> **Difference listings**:
◆ ◆ ◆ ◆

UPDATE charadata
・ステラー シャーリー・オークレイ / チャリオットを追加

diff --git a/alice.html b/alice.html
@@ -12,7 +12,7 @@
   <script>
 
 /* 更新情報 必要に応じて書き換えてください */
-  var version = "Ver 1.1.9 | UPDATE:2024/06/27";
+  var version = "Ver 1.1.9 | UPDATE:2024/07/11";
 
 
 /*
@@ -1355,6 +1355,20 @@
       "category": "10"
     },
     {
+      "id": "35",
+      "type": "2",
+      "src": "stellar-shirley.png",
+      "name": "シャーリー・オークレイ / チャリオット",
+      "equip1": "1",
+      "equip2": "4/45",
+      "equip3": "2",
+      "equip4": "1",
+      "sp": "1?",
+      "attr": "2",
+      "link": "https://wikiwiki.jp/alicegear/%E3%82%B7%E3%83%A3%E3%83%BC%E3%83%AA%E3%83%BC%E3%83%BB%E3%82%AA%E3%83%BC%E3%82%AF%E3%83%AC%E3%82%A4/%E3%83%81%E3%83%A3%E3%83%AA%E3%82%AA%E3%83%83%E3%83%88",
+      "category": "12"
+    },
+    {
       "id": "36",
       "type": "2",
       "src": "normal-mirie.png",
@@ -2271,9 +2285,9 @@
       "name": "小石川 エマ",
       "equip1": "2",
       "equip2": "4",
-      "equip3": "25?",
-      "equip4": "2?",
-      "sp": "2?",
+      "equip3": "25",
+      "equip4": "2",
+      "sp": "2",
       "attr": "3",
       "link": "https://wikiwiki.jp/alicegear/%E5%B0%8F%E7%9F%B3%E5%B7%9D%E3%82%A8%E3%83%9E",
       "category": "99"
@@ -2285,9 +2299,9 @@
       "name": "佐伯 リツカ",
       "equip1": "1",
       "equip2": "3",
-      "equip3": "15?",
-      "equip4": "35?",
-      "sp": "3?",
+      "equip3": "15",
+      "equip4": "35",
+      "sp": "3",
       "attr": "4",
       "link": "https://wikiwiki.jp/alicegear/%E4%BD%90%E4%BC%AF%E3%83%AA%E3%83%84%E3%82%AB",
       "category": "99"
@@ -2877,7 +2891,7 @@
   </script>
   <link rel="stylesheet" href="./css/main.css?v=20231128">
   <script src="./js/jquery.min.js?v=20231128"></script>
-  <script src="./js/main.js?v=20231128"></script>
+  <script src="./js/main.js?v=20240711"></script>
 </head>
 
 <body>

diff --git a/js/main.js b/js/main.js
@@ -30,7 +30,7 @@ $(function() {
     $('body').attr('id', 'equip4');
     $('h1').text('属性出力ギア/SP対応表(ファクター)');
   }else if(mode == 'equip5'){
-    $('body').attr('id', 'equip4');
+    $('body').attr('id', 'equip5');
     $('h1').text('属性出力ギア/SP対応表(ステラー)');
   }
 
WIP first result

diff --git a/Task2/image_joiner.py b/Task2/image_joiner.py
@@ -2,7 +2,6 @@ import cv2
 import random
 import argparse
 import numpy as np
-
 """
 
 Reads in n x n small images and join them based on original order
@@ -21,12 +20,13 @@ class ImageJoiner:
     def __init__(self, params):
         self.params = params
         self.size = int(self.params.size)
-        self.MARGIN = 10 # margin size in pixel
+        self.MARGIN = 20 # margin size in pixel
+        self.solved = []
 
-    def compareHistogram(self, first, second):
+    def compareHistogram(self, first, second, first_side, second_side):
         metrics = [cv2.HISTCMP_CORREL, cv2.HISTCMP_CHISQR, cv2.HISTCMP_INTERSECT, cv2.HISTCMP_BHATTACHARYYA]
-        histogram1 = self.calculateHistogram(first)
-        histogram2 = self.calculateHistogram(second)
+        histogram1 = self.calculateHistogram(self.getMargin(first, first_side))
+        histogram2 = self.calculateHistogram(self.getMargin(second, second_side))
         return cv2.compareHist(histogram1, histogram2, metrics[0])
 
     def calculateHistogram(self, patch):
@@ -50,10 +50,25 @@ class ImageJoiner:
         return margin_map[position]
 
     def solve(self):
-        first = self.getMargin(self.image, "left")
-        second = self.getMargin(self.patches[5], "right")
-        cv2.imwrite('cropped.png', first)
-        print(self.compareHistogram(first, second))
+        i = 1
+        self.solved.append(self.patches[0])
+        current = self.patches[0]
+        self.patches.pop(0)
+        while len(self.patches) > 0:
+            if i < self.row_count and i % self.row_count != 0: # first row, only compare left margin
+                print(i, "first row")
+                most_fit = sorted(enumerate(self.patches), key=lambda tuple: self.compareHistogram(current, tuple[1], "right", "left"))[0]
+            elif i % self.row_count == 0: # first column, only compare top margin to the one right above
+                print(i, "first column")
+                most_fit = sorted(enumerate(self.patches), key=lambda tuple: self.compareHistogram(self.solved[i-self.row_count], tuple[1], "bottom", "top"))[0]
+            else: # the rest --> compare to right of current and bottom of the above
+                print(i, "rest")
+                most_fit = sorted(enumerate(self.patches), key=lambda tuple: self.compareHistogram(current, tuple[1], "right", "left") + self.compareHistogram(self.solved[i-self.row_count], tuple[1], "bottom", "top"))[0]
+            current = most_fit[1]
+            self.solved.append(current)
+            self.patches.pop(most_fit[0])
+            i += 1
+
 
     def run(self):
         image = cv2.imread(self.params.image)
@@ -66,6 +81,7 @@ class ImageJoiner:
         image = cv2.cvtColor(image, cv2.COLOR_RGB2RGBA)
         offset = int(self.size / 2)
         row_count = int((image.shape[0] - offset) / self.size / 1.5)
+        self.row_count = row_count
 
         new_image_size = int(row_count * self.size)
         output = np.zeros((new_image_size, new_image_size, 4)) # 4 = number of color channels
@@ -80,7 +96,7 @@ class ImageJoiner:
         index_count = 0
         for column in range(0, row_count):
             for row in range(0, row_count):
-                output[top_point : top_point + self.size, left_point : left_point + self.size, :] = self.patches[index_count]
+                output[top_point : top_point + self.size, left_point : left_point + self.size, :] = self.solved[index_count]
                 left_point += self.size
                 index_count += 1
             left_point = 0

◆ ◆ ◆ ◆

Write out exactly the lines above between the line with "更新情報 必要に応じて書き換えてください */" and the line with "-2271,9 +2285,9 @@", inclusive, and nothing beyond them.

> **RESULT OF THIS EXERCISE**:
 /* 更新情報 必要に応じて書き換えてください */
-  var version = "Ver 1.1.9 | UPDATE:2024/06/27";
+  var version = "Ver 1.1.9 | UPDATE:2024/07/11";
 
 
 /*
@@ -1355,6 +1355,20 @@
       "category": "10"
     },
     {
+      "id": "35",
+      "type": "2",
+      "src": "stellar-shirley.png",
+      "name": "シャーリー・オークレイ / チャリオット",
+      "equip1": "1",
+      "equip2": "4/45",
+      "equip3": "2",
+      "equip4": "1",
+      "sp": "1?",
+      "attr": "2",
+      "link": "https://wikiwiki.jp/alicegear/%E3%82%B7%E3%83%A3%E3%83%BC%E3%83%AA%E3%83%BC%E3%83%BB%E3%82%AA%E3%83%BC%E3%82%AF%E3%83%AC%E3%82%A4/%E3%83%81%E3%83%A3%E3%83%AA%E3%82%AA%E3%83%83%E3%83%88",
+      "category": "12"
+    },
+    {
       "id": "36",
       "type": "2",
       "src": "normal-mirie.png",
@@ -2271,9 +2285,9 @@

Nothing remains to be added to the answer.